In a previous blog post, I detailed a convention I developed in order to use Markov models in order obfuscate data. In this blog post, I will talk about a script, mtunnel, which acts as both ends of a SOCKS tunneling proxy where the transport between the two ends is obfuscated using MarkovObfuscation. MarkovObfuscation in a tunneling SOCKS Proxy After I saw folks appeared interested in the MarkovObfuscation blog post, I decided I needed a proof of concept that actually did something.
Machine learning methods, simple and complex, can be used in almost all aspects of our digital lives. Interestingly enough, it is rarely observed in the offensive side of information security. When I was thinking about the number of ways an attacker can exfiltrate data past a firewall, I decided to try out an old favorite, Markov chains, in order to build the next generation of “book ciphers”. UPDATE A Github repository has been created for this project: markovobfuscate Markov Chains as a Keyed Obfuscation Method This is a project that has been sitting in my private git repository for a long while, and after I was recently reminded of it, I’ve decided to write it up and do an initial release.
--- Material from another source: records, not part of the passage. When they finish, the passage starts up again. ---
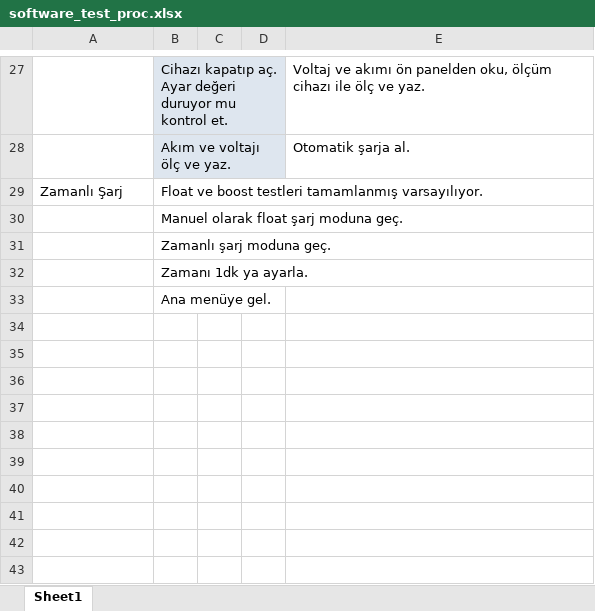
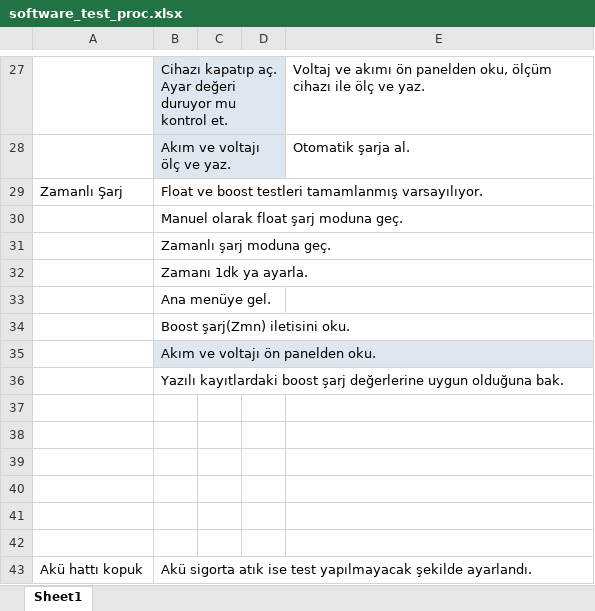
Before and after one commit to tuncel3/RD_H723_V3, an Excel workbook: software_test_proc.xlsx, sheet Sheet1, drawn as a sheet; only a part is shown, gaps mark what is left out; values as stored, in another font and other column widths than the file's, no borders; the diff names each change by its address in the sheet, - before the commit and + after, or states it on an @@ line.

```diff
--- a/software_test_proc.xlsx (sheet Sheet1)
+++ b/software_test_proc.xlsx (sheet Sheet1)
+row 34:  | Boost şarj(Zmn) iletisini oku.
+row 35:  | Akım ve voltajı ön panelden oku.
+row 36:  | Yazılı kayıtlardaki boost şarj değerlerine uygun olduğuna bak.
+row 37: (empty)
+row 38: (empty)
+row 39: (empty)
+row 40: (empty)
+row 41: (empty)
+row 42: (empty)
+row 43: Akü hattı kopuk | Akü sigorta atık ise test yapılmayacak şekilde ayarlandı.
```
Also changed, not shown: 1 other file.
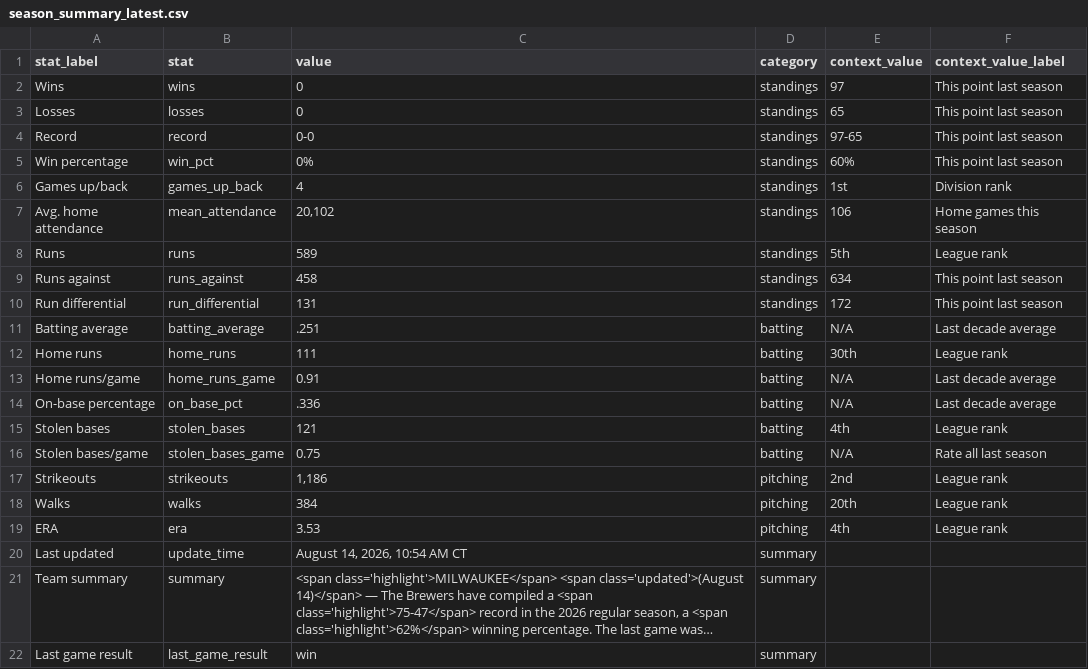
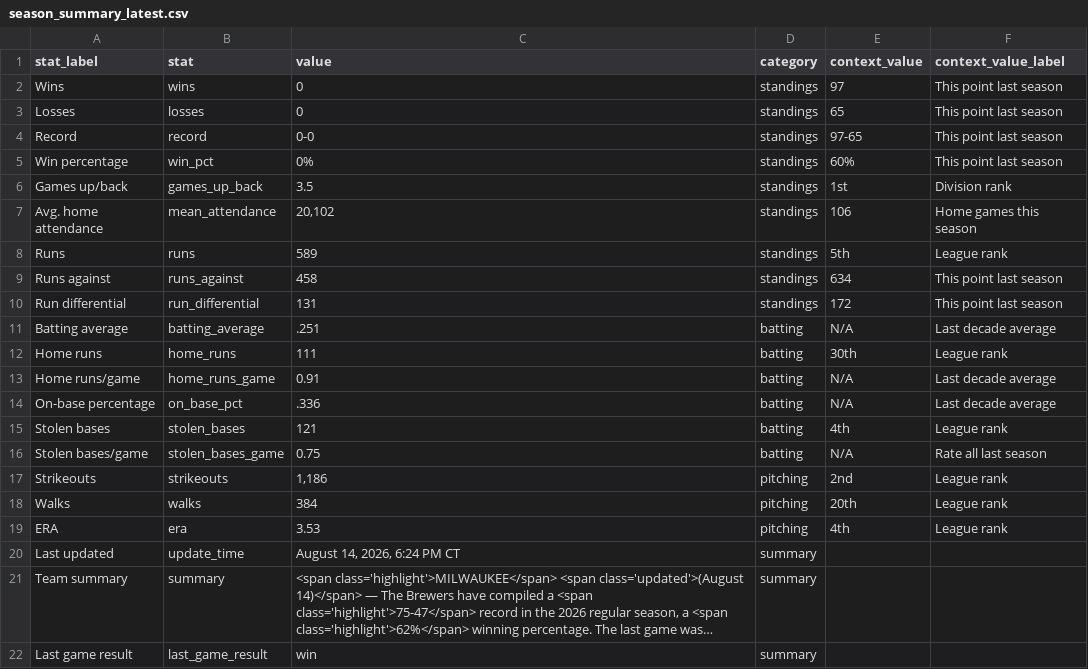
Before and after one commit to twallac10/mkebrewers-bot, a CSV file: data/standings/season_summary_latest.csv, drawn as a sheet; long unchanged cells end in …; the diff names each change by its address in the sheet, - before the commit and + after, or states it on an @@ line.

```diff
--- a/data/standings/season_summary_latest.csv
+++ b/data/standings/season_summary_latest.csv
-C6 (value): 4
+C6 (value): 3.5
-C20 (value): August 14, 2026, 10:54 AM CT
+C20 (value): August 14, 2026, 6:24 PM CT
```
Also changed, not shown: data/roster/brewers_roster_current.csv, data/roster/brewers_transactions_current.csv, 20 other files.
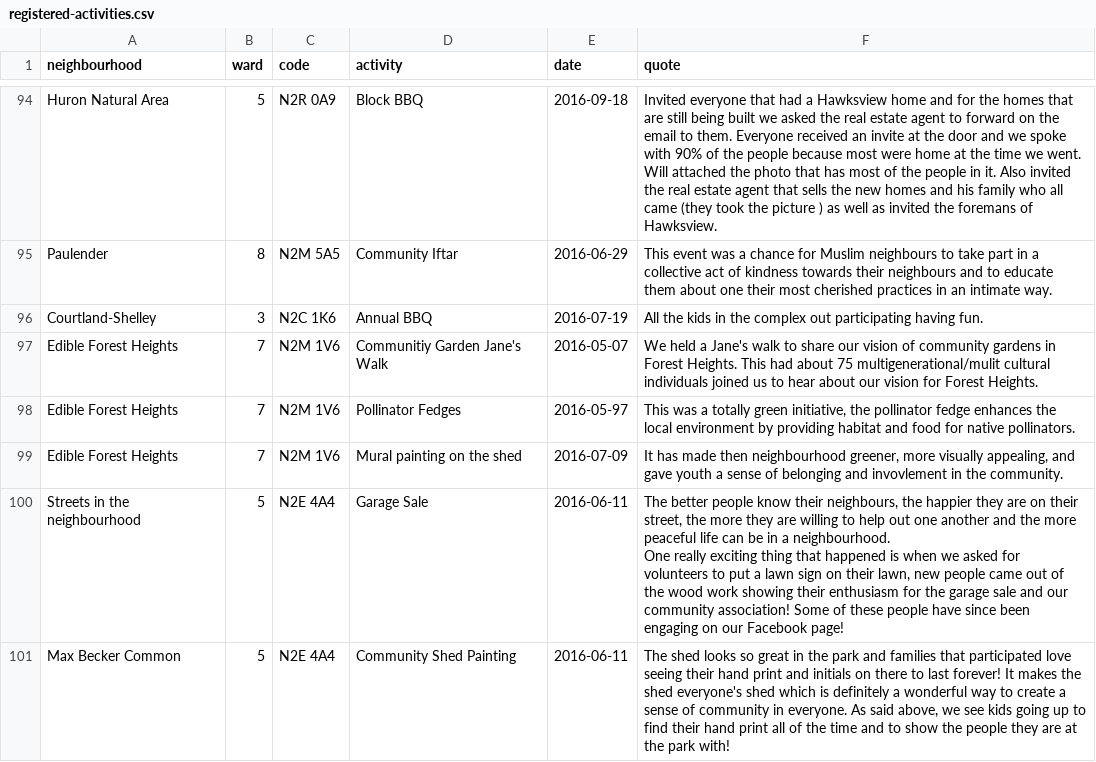
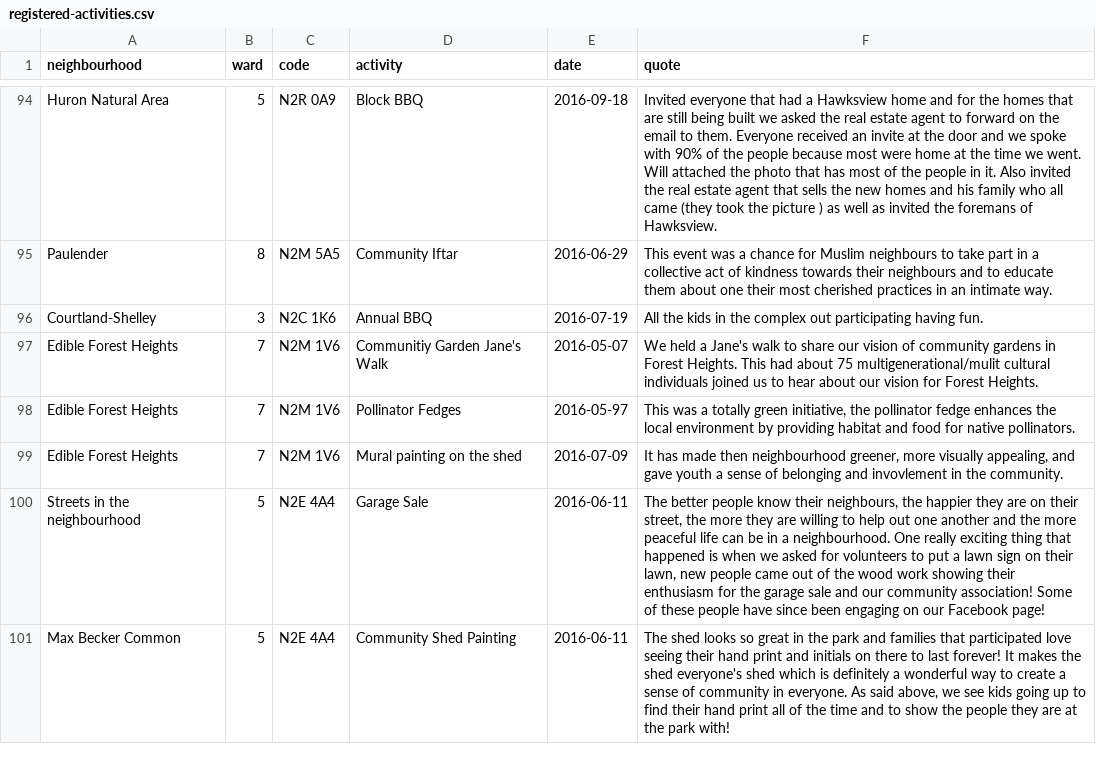
Before and after one commit to info-waterloo-region/festival-of-neighbourhoods, a CSV file: _data/registered-activities.csv, drawn as a sheet; only a part is shown, gaps mark what is left out.

Commit message:
Fixes

```diff
--- a/_data/registered-activities.csv
+++ b/_data/registered-activities.csv
@@ -99,4 +99,3 @@
 "Edible Forest Heights",7,"N2M 1V6","Mural painting on the shed","2016-07-09","It has made then neighbourhood greener, more visually appealing, and gave youth a sense of belonging and invovlement in the community."
-"Streets in the neighbourhood",5,"N2E 4A4","Garage Sale","2016-06-11","The better people know their neighbours, the happier they are on their street, the more they are willing to help out one another and the more peaceful life can be in a neighbourhood.
-One really exciting thing that happened is when we asked for volunteers to put a lawn sign on their lawn, new people came out of the wood work showing their enthusiasm for the garage sale and our community association! Some of these people have since been engaging on our Facebook page!"
+"Streets in the neighbourhood",5,"N2E 4A4","Garage Sale","2016-06-11","The better people know their neighbours, the happier they are on their street, the more they are willing to help out one another and the more peaceful life can be in a neighbourhood. One really exciting thing that happened is when we asked for volunteers to put a lawn sign on their lawn, new people came out of the wood work showing their enthusiasm for the garage sale and our community association! Some of these people have since been engaging on our Facebook page!"
 "Max Becker Common",5,"N2E 4A4","Community Shed Painting","2016-06-11","The shed looks so great in the park and families that participated love seeing their hand print and initials on there to last forever! It makes the shed everyone's shed which is definitely a wonderful way to create a sense of community in everyone. As said above, we see kids going up to find their hand print all of the time and to show the people they are at the park with!"
```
In this blog post, I will describe a method of using libemu along with scapy in order to detect shellcode being sent across the network in unencrypted channels. This method would not be particularly reasonable for large networks without a significant amount of computing power. On the other hand, for semi-automated analysis, or even integration into something like Cuckoo Sandbox, it may be quite useful. While this proof of concept is currently functional, it would take some work on the project’s dependencies in order for me to consider the project a success.